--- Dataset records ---
----------
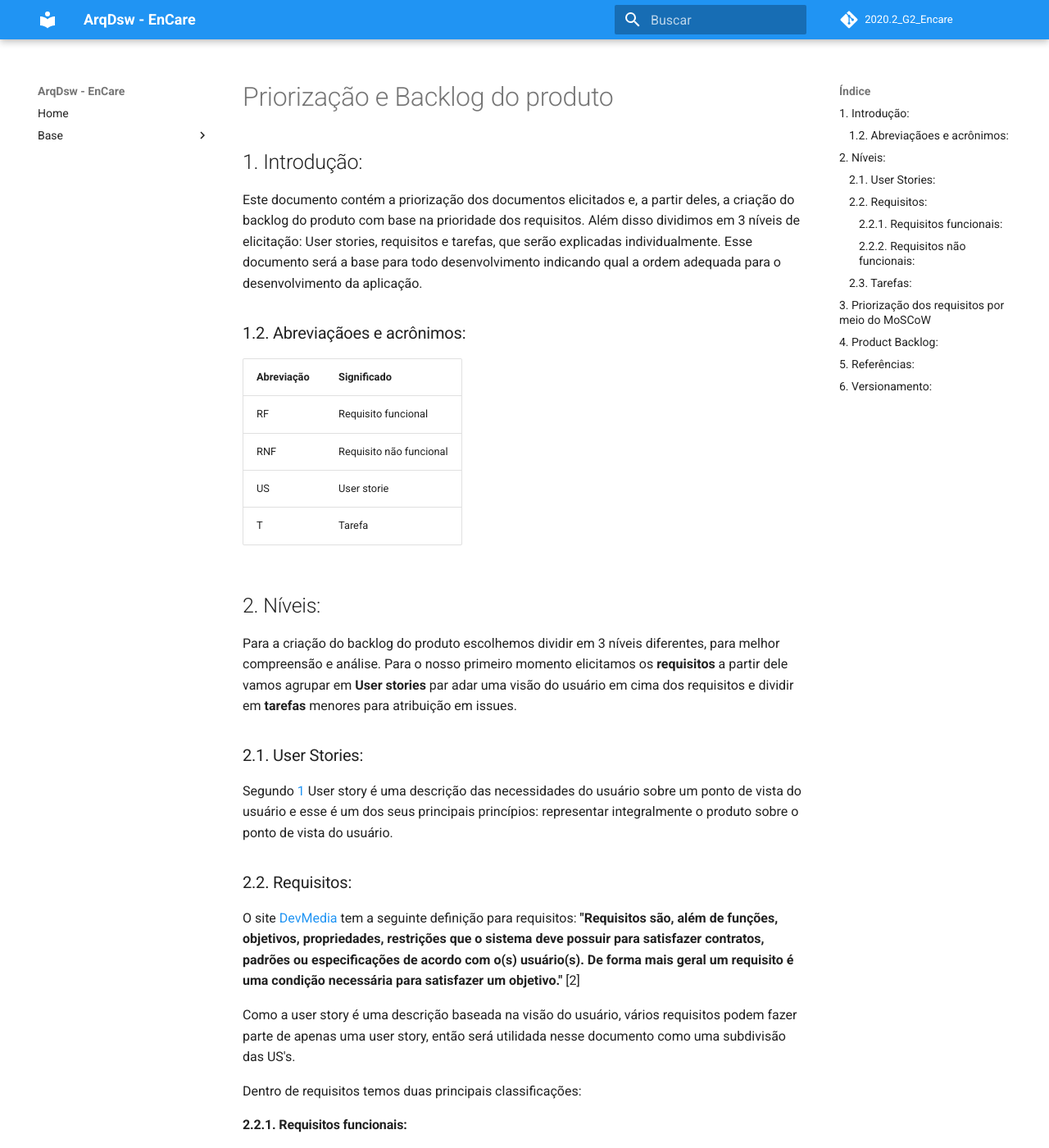
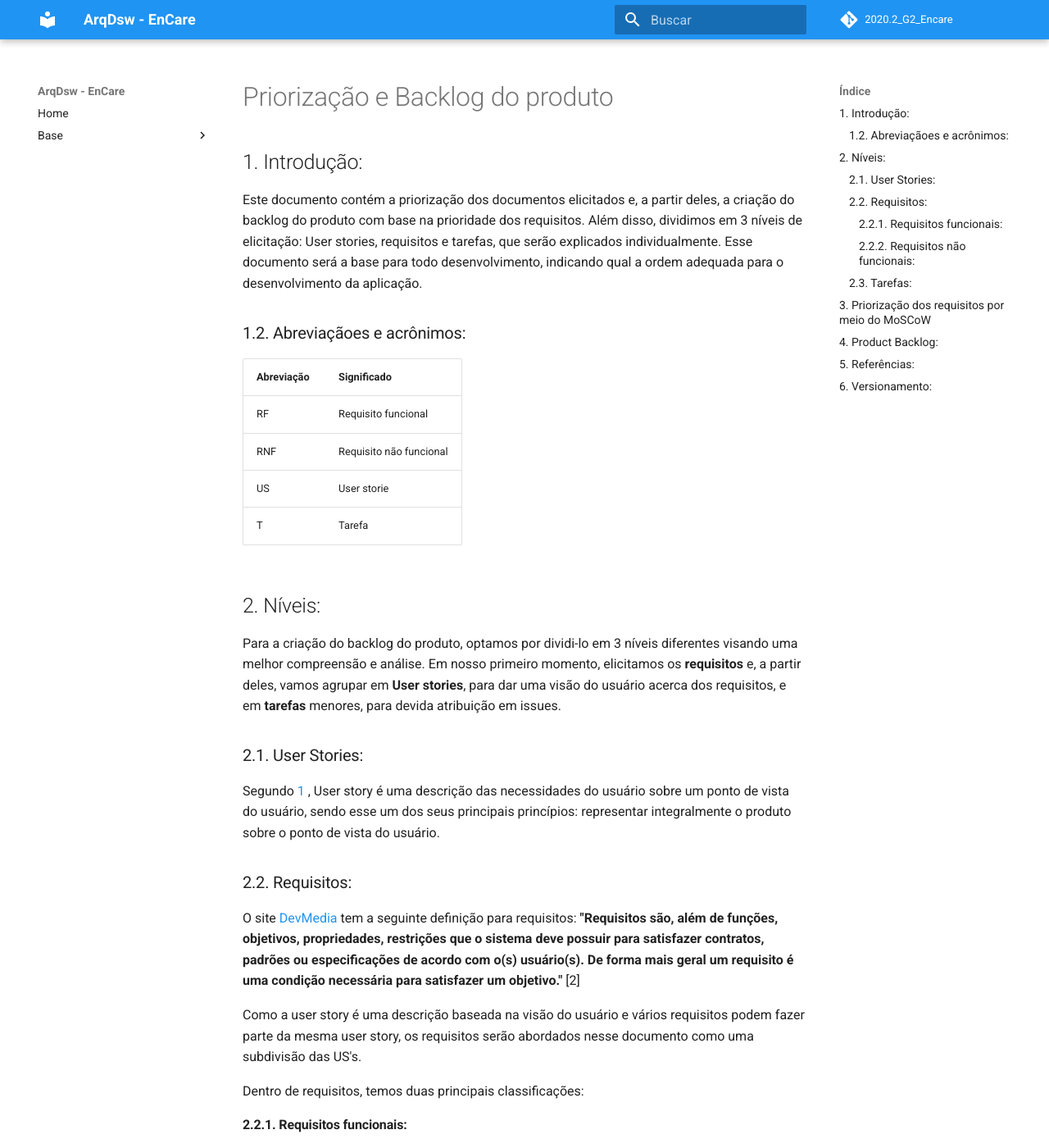
Before and after one commit to UnBArqDsw2020-2/2020.2_G2_Encare, an MkDocs documentation site: the page built from docs/Modelagem/Backlog.md, in a window 1280 px wide and 1400 px high. Shown: the whole window at 82% size. Built offline with MkDocs 1.6.1 and Material for MkDocs 9.7.7, drawn with Linux system fonts in a browser that asks for light colours; comment, search, counter and statistics services are not loaded; some of the changed text lies outside the part shown.

Commit message:
[#30]Revisão e pequenos ajustes no texto

```diff
--- a/docs/Modelagem/Backlog.md
+++ b/docs/Modelagem/Backlog.md
@@ -2,7 +2,7 @@
 
 ## 1. Introdução:
 
-Este documento contém a priorização dos documentos elicitados e, a partir deles, a criação do backlog do produto com base na prioridade dos requisitos. Além disso dividimos em 3 níveis de elicitação: User stories, requisitos e tarefas, que serão explicadas individualmente. Esse documento será a base para todo desenvolvimento indicando qual a ordem adequada para o desenvolvimento da aplicação.
+Este documento contém a priorização dos documentos elicitados e, a partir deles, a criação do backlog do produto com base na prioridade dos requisitos. Além disso, dividimos em 3 níveis de elicitação: User stories, requisitos e tarefas, que serão explicados individualmente. Esse documento será a base para todo desenvolvimento, indicando qual a ordem adequada para o desenvolvimento da aplicação.
 
 ### 1.2. Abreviaçãoes e acrônimos:
 
@@ -31,23 +31,23 @@ Este documento contém a priorização dos documentos elicitados e, a partir del
 
 ## 2. Níveis:
 
-Para a criação do backlog do produto escolhemos dividir em 3 níveis diferentes, para melhor compreensão e análise. Para o nosso primeiro momento elicitamos os **requisitos** a partir dele vamos agrupar em **User stories** par adar uma visão do usuário em cima dos requisitos e dividir em **tarefas** menores para atribuição em issues.
+Para a criação do backlog do produto, optamos por dividi-lo em 3 níveis diferentes visando uma melhor compreensão e análise. Em nosso primeiro momento, elicitamos os **requisitos** e, a partir deles, vamos agrupar em **User stories**, para dar uma visão do usuário acerca dos requisitos, e em **tarefas** menores, para devida atribuição em issues.
 
 ### 2.1. User Stories:
 
-Segundo [1](https://k21.global/tudo-sobre/agilidade/user-stories/o-que-e-user-story#:~:text=User%20Story%20ou%20%E2%80%9Chist%C3%B3ria%20de,ponto%20de%20vista%20desse%20usu%C3%A1rio.) User story é uma descrição das necessidades do usuário sobre um ponto de vista do usuário e esse é um dos seus principais princípios: representar integralmente o produto sobre o ponto de vista do usuário.
+Segundo [1](https://k21.global/tudo-sobre/agilidade/user-stories/o-que-e-user-story#:~:text=User%20Story%20ou%20%E2%80%9Chist%C3%B3ria%20de,ponto%20de%20vista%20desse%20usu%C3%A1rio.) , User story é uma descrição das necessidades do usuário sobre um ponto de vista do usuário, sendo esse um dos seus principais princípios: representar integralmente o produto sobre o ponto de vista do usuário.
 
 ### 2.2. Requisitos:
 
 O site [DevMedia](https://www.devmedia.com.br/introducao-a-requisitos-de-software/29580) tem a seguinte definição para requisitos: __"Requisitos são, além de funções, objetivos, propriedades, restrições que o sistema deve possuir para satisfazer contratos, padrões ou especificações de acordo com o(s) usuário(s). De forma mais geral um requisito é uma condição necessária para satisfazer um objetivo."__ [2]
 
-Como a user story é uma descrição baseada na visão do usuário, vários requisitos podem fazer parte de apenas uma user story, então será utilidada nesse documento como uma subdivisão das US's.
+Como a user story é uma descrição baseada na visão do usuário e vários requisitos podem fazer parte da mesma user story, os requisitos serão abordados nesse documento como uma subdivisão das US's.
 
-Dentro de requisitos temos duas principais classificações:
+Dentro de requisitos, temos duas principais classificações:
 
 #### 2.2.1. Requisitos funcionais:
 
-Se refere a o que o sistema faz como funções e informações [2].
+Se refere a o que o sistema faz, como funções e informações [2].
 
 #### 2.2.2. Requisitos não funcionais:
 
@@ -63,7 +63,7 @@ Esta técnica consiste em dividir os requisitos em quatro níveis de prioridade
 
 * **Must**: Nesta categoria são atribuídos os itens que devem necessariamente ser realizados. São considerados obrigatórios, vitais, essenciais e inegociáveis;
 
-* **Should**: Nesta categoria estão os itens necessários, importantes e valorosos; porém não obrigatórios e negociáveis. São itens de segunda prioridade que podem ser realizados num segundo momento;
+* **Should**: Nesta categoria estão os itens necessários, importantes e valorosos porém não obrigatórios e negociáveis. São itens de segunda prioridade que podem ser realizados num segundo momento;
 
 * **Could**: Nesta categoria estão inseridos os itens desejados, mas com menor impacto ou menor valor para o objetivo estratégico. São itens de terceira prioridade que não apresentam problemas caso não sejam realizados;
 
```
Also changed, not shown: other parts of docs/Modelagem/Backlog.md (+2 -1 lines).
----------
--- EXERCISE DETAILS ---
Return every record above exactly as written, but drop the pictures.

--- OUTPUT FOR THIS EXERCISE ---
Before and after one commit to UnBArqDsw2020-2/2020.2_G2_Encare, an MkDocs documentation site: the page built from docs/Modelagem/Backlog.md, in a window 1280 px wide and 1400 px high. Shown: the whole window at 82% size. Built offline with MkDocs 1.6.1 and Material for MkDocs 9.7.7, drawn with Linux system fonts in a browser that asks for light colours; comment, search, counter and statistics services are not loaded; some of the changed text lies outside the part shown.

Commit message:
[#30]Revisão e pequenos ajustes no texto

```diff
--- a/docs/Modelagem/Backlog.md
+++ b/docs/Modelagem/Backlog.md
@@ -2,7 +2,7 @@
 
 ## 1. Introdução:
 
-Este documento contém a priorização dos documentos elicitados e, a partir deles, a criação do backlog do produto com base na prioridade dos requisitos. Além disso dividimos em 3 níveis de elicitação: User stories, requisitos e tarefas, que serão explicadas individualmente. Esse documento será a base para todo desenvolvimento indicando qual a ordem adequada para o desenvolvimento da aplicação.
+Este documento contém a priorização dos documentos elicitados e, a partir deles, a criação do backlog do produto com base na prioridade dos requisitos. Além disso, dividimos em 3 níveis de elicitação: User stories, requisitos e tarefas, que serão explicados individualmente. Esse documento será a base para todo desenvolvimento, indicando qual a ordem adequada para o desenvolvimento da aplicação.
 
 ### 1.2. Abreviaçãoes e acrônimos:
 
@@ -31,23 +31,23 @@ Este documento contém a priorização dos documentos elicitados e, a partir del
 
 ## 2. Níveis:
 
-Para a criação do backlog do produto escolhemos dividir em 3 níveis diferentes, para melhor compreensão e análise. Para o nosso primeiro momento elicitamos os **requisitos** a partir dele vamos agrupar em **User stories** par adar uma visão do usuário em cima dos requisitos e dividir em **tarefas** menores para atribuição em issues.
+Para a criação do backlog do produto, optamos por dividi-lo em 3 níveis diferentes visando uma melhor compreensão e análise. Em nosso primeiro momento, elicitamos os **requisitos** e, a partir deles, vamos agrupar em **User stories**, para dar uma visão do usuário acerca dos requisitos, e em **tarefas** menores, para devida atribuição em issues.
 
 ### 2.1. User Stories:
 
-Segundo [1](https://k21.global/tudo-sobre/agilidade/user-stories/o-que-e-user-story#:~:text=User%20Story%20ou%20%E2%80%9Chist%C3%B3ria%20de,ponto%20de%20vista%20desse%20usu%C3%A1rio.) User story é uma descrição das necessidades do usuário sobre um ponto de vista do usuário e esse é um dos seus principais princípios: representar integralmente o produto sobre o ponto de vista do usuário.
+Segundo [1](https://k21.global/tudo-sobre/agilidade/user-stories/o-que-e-user-story#:~:text=User%20Story%20ou%20%E2%80%9Chist%C3%B3ria%20de,ponto%20de%20vista%20desse%20usu%C3%A1rio.) , User story é uma descrição das necessidades do usuário sobre um ponto de vista do usuário, sendo esse um dos seus principais princípios: representar integralmente o produto sobre o ponto de vista do usuário.
 
 ### 2.2. Requisitos:
 
 O site [DevMedia](https://www.devmedia.com.br/introducao-a-requisitos-de-software/29580) tem a seguinte definição para requisitos: __"Requisitos são, além de funções, objetivos, propriedades, restrições que o sistema deve possuir para satisfazer contratos, padrões ou especificações de acordo com o(s) usuário(s). De forma mais geral um requisito é uma condição necessária para satisfazer um objetivo."__ [2]
 
-Como a user story é uma descrição baseada na visão do usuário, vários requisitos podem fazer parte de apenas uma user story, então será utilidada nesse documento como uma subdivisão das US's.
+Como a user story é uma descrição baseada na visão do usuário e vários requisitos podem fazer parte da mesma user story, os requisitos serão abordados nesse documento como uma subdivisão das US's.
 
-Dentro de requisitos temos duas principais classificações:
+Dentro de requisitos, temos duas principais classificações:
 
 #### 2.2.1. Requisitos funcionais:
 
-Se refere a o que o sistema faz como funções e informações [2].
+Se refere a o que o sistema faz, como funções e informações [2].
 
 #### 2.2.2. Requisitos não funcionais:
 
@@ -63,7 +63,7 @@ Esta técnica consiste em dividir os requisitos em quatro níveis de prioridade
 
 * **Must**: Nesta categoria são atribuídos os itens que devem necessariamente ser realizados. São considerados obrigatórios, vitais, essenciais e inegociáveis;
 
-* **Should**: Nesta categoria estão os itens necessários, importantes e valorosos; porém não obrigatórios e negociáveis. São itens de segunda prioridade que podem ser realizados num segundo momento;
+* **Should**: Nesta categoria estão os itens necessários, importantes e valorosos porém não obrigatórios e negociáveis. São itens de segunda prioridade que podem ser realizados num segundo momento;
 
 * **Could**: Nesta categoria estão inseridos os itens desejados, mas com menor impacto ou menor valor para o objetivo estratégico. São itens de terceira prioridade que não apresentam problemas caso não sejam realizados;
 
```
Also changed, not shown: other parts of docs/Modelagem/Backlog.md (+2 -1 lines).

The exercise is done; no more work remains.